* _What you are asked to do_:
Output the listing exactly, without its pictures.
☆ ☆ ☆
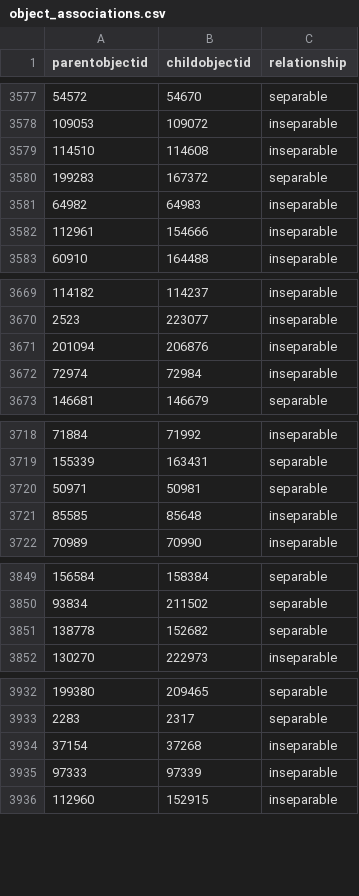
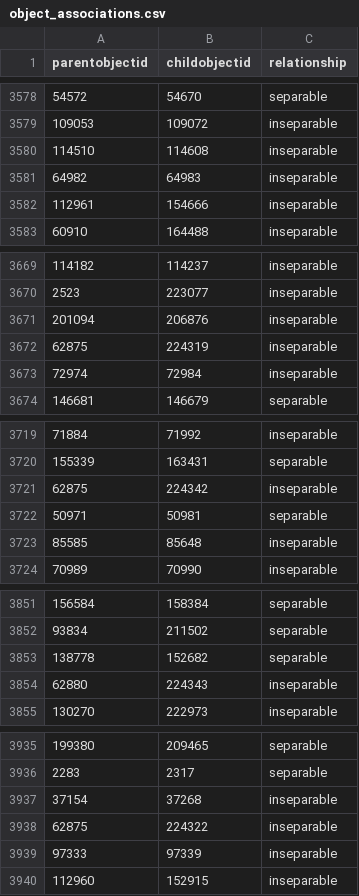
Before and after one commit to NationalGalleryOfArt/opendata, a CSV file: data/object_associations.csv, drawn as a sheet; only a part is shown, gaps mark what is left out; the diff covers the shown part only.

```diff
--- a/data/object_associations.csv
+++ b/data/object_associations.csv
@@ -3579,3 +3580,2 @@ parentobjectid,childobjectid,relationship
 114510,114608,inseparable
-199283,167372,separable
 64982,64983,inseparable
@@ -3671,2 +3671,3 @@ parentobjectid,childobjectid,relationship
 201094,206876,inseparable
+62875,224319,inseparable
 72974,72984,inseparable
@@ -3719,2 +3720,3 @@ parentobjectid,childobjectid,relationship
 155339,163431,separable
+62875,224342,inseparable
 50971,50981,separable
@@ -3851,2 +3853,3 @@ parentobjectid,childobjectid,relationship
 138778,152682,separable
+62880,224343,inseparable
 130270,222973,inseparable
@@ -3934,2 +3937,3 @@ parentobjectid,childobjectid,relationship
 37154,37268,inseparable
+62875,224322,inseparable
 97333,97339,inseparable
```
Also changed, not shown: 42 added rows and 16 removed rows elsewhere in this file, data/preferred_locations.csv, data/preferred_locations_tms_locations.csv, 1 other file.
☆ ☆ ☆
* _Solution to this exercise_:
Before and after one commit to NationalGalleryOfArt/opendata, a CSV file: data/object_associations.csv, drawn as a sheet; only a part is shown, gaps mark what is left out; the diff covers the shown part only.

```diff
--- a/data/object_associations.csv
+++ b/data/object_associations.csv
@@ -3579,3 +3580,2 @@ parentobjectid,childobjectid,relationship
 114510,114608,inseparable
-199283,167372,separable
 64982,64983,inseparable
@@ -3671,2 +3671,3 @@ parentobjectid,childobjectid,relationship
 201094,206876,inseparable
+62875,224319,inseparable
 72974,72984,inseparable
@@ -3719,2 +3720,3 @@ parentobjectid,childobjectid,relationship
 155339,163431,separable
+62875,224342,inseparable
 50971,50981,separable
@@ -3851,2 +3853,3 @@ parentobjectid,childobjectid,relationship
 138778,152682,separable
+62880,224343,inseparable
 130270,222973,inseparable
@@ -3934,2 +3937,3 @@ parentobjectid,childobjectid,relationship
 37154,37268,inseparable
+62875,224322,inseparable
 97333,97339,inseparable
```
Also changed, not shown: 42 added rows and 16 removed rows elsewhere in this file, data/preferred_locations.csv, data/preferred_locations_tms_locations.csv, 1 other file.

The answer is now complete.